Transpotation Hub Living Center Shaped Like a Jack

AMLGM envisions urban alloy tower over transportation hub in new york
all images courtesy of AMLGM

 chad kellogg and matt bowles of AMLGM have envisioned ‘urban alloy’ as a redefinition of the typical residential tower typology. the project proposes habitable spaces in leftover sites surrounding transportation intersections, such as elevated train lines and freeways. wanting to optimize a heterogeneous and highly linked set of living environments, the concept uses specified materials and makes the most of being positioned above these set systems. the design offers an alternative to current urban renewal based modes of densification through an exploration of symbiotic re-purposing of air rights above transportation existing corridors in new york.


exterior aerial

taking advantage of the benefits for having housing located close to transportation hubs, the chosen test case is the intersection of the lirr and the 7 train. a wide range of living conditions are offered within the one development. the programmatic options are set within a blend of floor plate geometries, transitioning from cylindrical to triangular from the base to the top of each tower. a composite or alloy of multiple flexible systems optimizes the skin so that each point has unique exposure, and is deployed on a grid that follows the direction of the surface.


interior view of the atrium

at each grid intersection, the surface has been analyzed for optimal shading and daylight transmitting requirements. an authored algorithm is applied to generate vertical and horizontal fin profiles that blend with the profiles at adjacent nodes, resulting in an optimized system of decorative metal fins that are unique to each specific solar orientation.


typical apartment interior


satellite aerial


site map


program diagram


floor plan concept


sectional perspective


structural diagrams


skin diagram


systems axon

designboom has received this project from our ‘DIY submissions‘ feature, where we welcome our readers to submit their own work for publication. see more project submissions from our readers here.

Designboom

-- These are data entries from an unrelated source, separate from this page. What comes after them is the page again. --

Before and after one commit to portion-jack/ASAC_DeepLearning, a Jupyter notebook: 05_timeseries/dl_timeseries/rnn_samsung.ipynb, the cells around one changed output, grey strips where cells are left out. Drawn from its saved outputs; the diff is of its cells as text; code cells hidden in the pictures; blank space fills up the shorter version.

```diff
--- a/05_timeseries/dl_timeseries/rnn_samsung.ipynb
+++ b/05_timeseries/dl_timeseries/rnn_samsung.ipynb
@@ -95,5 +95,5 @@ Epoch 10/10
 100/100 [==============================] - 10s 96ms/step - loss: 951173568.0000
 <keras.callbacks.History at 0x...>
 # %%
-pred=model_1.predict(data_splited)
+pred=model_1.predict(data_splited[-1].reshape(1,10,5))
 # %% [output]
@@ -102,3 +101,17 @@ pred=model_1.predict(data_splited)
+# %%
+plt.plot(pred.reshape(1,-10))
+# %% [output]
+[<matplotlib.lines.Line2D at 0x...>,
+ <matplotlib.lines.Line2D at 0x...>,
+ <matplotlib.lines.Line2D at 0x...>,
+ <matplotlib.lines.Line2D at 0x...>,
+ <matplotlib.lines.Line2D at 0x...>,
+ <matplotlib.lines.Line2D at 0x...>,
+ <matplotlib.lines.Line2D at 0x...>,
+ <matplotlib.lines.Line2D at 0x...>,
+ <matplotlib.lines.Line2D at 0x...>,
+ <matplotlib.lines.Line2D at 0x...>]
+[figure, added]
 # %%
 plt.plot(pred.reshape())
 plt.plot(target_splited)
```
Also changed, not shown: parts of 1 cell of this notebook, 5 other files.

Remote-control cannon installed atop wall near Bethlehem

Wall north of Bethlehem, from this site

detail of photograph of wall north of Bethlehem

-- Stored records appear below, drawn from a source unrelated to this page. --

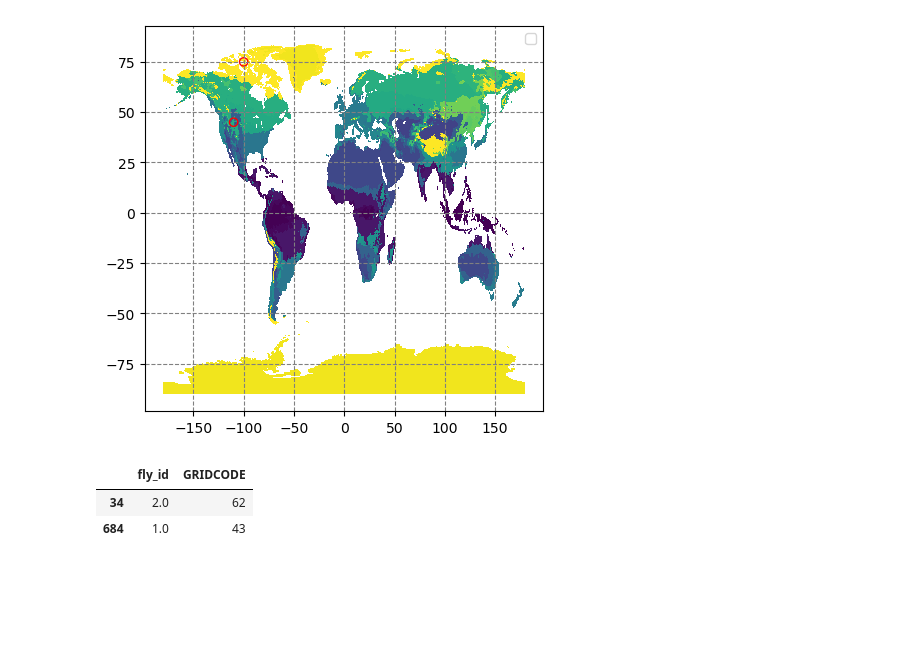
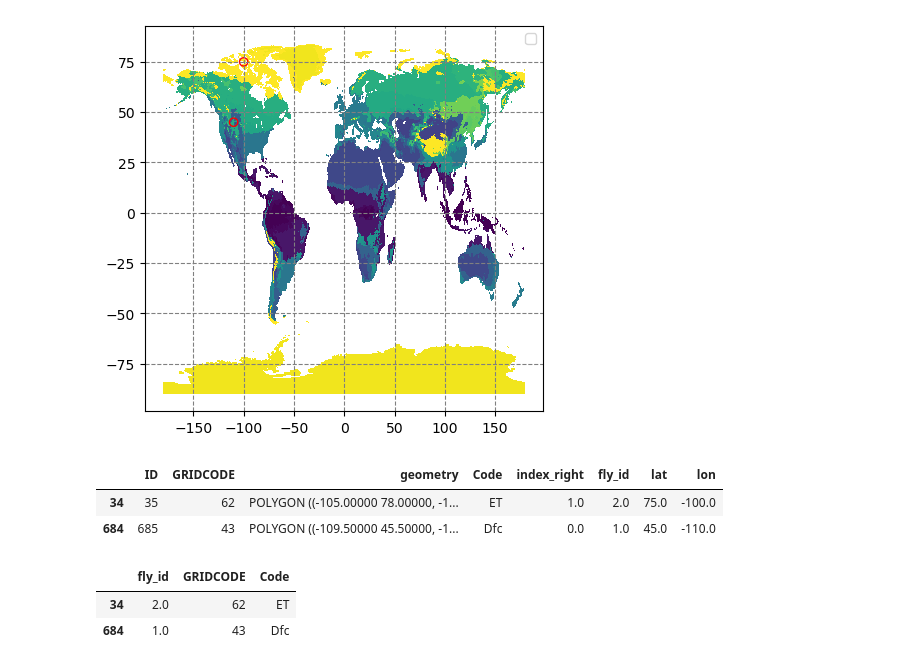
Before and after one commit to norlandrhagen/flymap, a Jupyter notebook: map.ipynb, the cells around one changed output. Saved outputs shown, nothing was run; the diff lists cells and outputs as text; code cells hidden in the pictures; blank space fills up the shorter version.

```diff
--- a/map.ipynb
+++ b/map.ipynb
@@ -37,12 +37,18 @@ No artists with labels found to put in legend.  Note that artists whose label st
 # Preforms a spatial join to extract points of fly locations to each climate zone
 join_df = climate_gdf.sjoin(fly_gdf, how="left")
 join_df = join_df[~join_df['fly_id'].isnull()]
+# %%
+join_df
+# %% [output]
+|  | ID | GRIDCODE | geometry | Code | index_right | fly_id | lat | lon |
+| 34 | 35 | 62 | POLYGON ((-105.00000 78.00000, -1... | ET | 1.0 | 2.0 | 75.0 | -100.0 |
+| 684 | 685 | 43 | POLYGON ((-109.50000 45.50000, -1... | Dfc | 0.0 | 1.0 | 45.0 | -110.0 |
 # %%
-join_df[['fly_id','GRIDCODE']]
+join_df[['fly_id','GRIDCODE','Code']]
 # %% [output]
-|  | fly_id | GRIDCODE |
-| 34 | 2.0 | 62 |
-| 684 | 1.0 | 43 |
+|  | fly_id | GRIDCODE | Code |
+| 34 | 2.0 | 62 | ET |
+| 684 | 1.0 | 43 | Dfc |
 # %%
 # You can save this with .to_csv
 # join_df.to_csv(<output_file_name.csv>)
```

Update: Since we posted the story below, it appears that our suggestion that the gun fires live ammunition was in error. Ryan Rodrick Beiler has posted pictures on twitter pointing to the idea that the gun is a water cannon, designed to spray skunk water for riot control. Beiler tweets a picture showing the device was there during last week’s Palestine marathon.

Tom Suarez also says that it is a water cannon. “I live right there,  and our understanding has been that it is a water cannon (this coming from a Palestinian here who does some journalism). I see it swivel around, but have never seen it ‘work’”.

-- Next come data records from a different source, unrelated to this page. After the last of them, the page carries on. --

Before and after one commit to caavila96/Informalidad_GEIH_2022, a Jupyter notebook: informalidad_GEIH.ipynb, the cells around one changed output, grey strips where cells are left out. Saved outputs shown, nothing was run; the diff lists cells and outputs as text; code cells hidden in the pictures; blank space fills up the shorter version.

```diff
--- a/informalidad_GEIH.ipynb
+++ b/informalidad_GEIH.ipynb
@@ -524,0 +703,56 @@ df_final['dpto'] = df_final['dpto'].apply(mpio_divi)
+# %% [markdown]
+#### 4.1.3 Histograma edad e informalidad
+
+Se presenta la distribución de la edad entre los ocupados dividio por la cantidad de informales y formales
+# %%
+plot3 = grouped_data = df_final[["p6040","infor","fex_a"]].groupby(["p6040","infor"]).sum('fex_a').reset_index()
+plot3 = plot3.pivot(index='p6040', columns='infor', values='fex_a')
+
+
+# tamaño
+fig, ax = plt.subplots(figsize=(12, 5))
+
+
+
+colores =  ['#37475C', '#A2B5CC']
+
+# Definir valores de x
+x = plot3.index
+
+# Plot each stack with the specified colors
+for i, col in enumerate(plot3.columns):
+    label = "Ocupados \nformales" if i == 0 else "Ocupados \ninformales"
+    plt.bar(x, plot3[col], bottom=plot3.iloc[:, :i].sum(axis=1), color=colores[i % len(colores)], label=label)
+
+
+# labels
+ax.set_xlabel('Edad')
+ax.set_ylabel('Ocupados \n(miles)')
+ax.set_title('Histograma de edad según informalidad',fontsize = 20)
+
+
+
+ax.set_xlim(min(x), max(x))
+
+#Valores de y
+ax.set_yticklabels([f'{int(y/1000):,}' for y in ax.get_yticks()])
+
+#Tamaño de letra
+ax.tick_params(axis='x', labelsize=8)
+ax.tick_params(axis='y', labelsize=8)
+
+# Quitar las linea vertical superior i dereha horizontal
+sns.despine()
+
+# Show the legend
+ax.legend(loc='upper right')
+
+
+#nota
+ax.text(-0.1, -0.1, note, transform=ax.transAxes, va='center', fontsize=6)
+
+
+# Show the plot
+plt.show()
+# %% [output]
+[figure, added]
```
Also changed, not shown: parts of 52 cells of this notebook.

Beiler also tweets his photo of a gun atop the Erez crossing at Gaza that he says is the real thing: a remote-controlled machine gun that fires ammunition at people.

Original post: 

The above device, fixed lately to the top of the separation wall north of Bethlehem, is a remote-controlled machine gun, according to Palestinian sources. Ma’an News published a report on the device three days ago, saying it’s “unprecedented” and is causing anxiety among Bethlehemites. A Facebook page called “Bethlahem Today” has the same report.

Here’s a crude automatic translation of the Arabic report:

Israeli occupying forces erected Sunday, machine guns equipped with cameras on top of the security wall surrounding the Bilal bin Rabah mosque, North of Bethlehem.

Israeli forces provided each machine gun cameras from large high-capacity and possibility of photography relatively long distances and to Bethlehem in the direction of the education of the old junction.

This allows the cameras to Israeli soldiers monitor the city of Bethlehem and targeting citizens far below that reveal themselves and sees them one using special monitors in the occupied area of the mosque and surrounded by walls from all directions.

Jareer Kassis, an Arabic speaker in the States, says:

The reports are consistent with this article in Wired, 2007, on Israel developing remote controlled machine guns.

For years and years, the Israeli military has been trying to figure out a way to keep Palestinian militants in the Gaza Strip from crossing over into Israel proper. The latest tactic: create a set of “automated kill zones” by networking together remote-controlled machine guns, ground sensors, and drones along the 60-kilometer border.

Thanks to Alex Kane and Icarus Verum.

Mondoweiss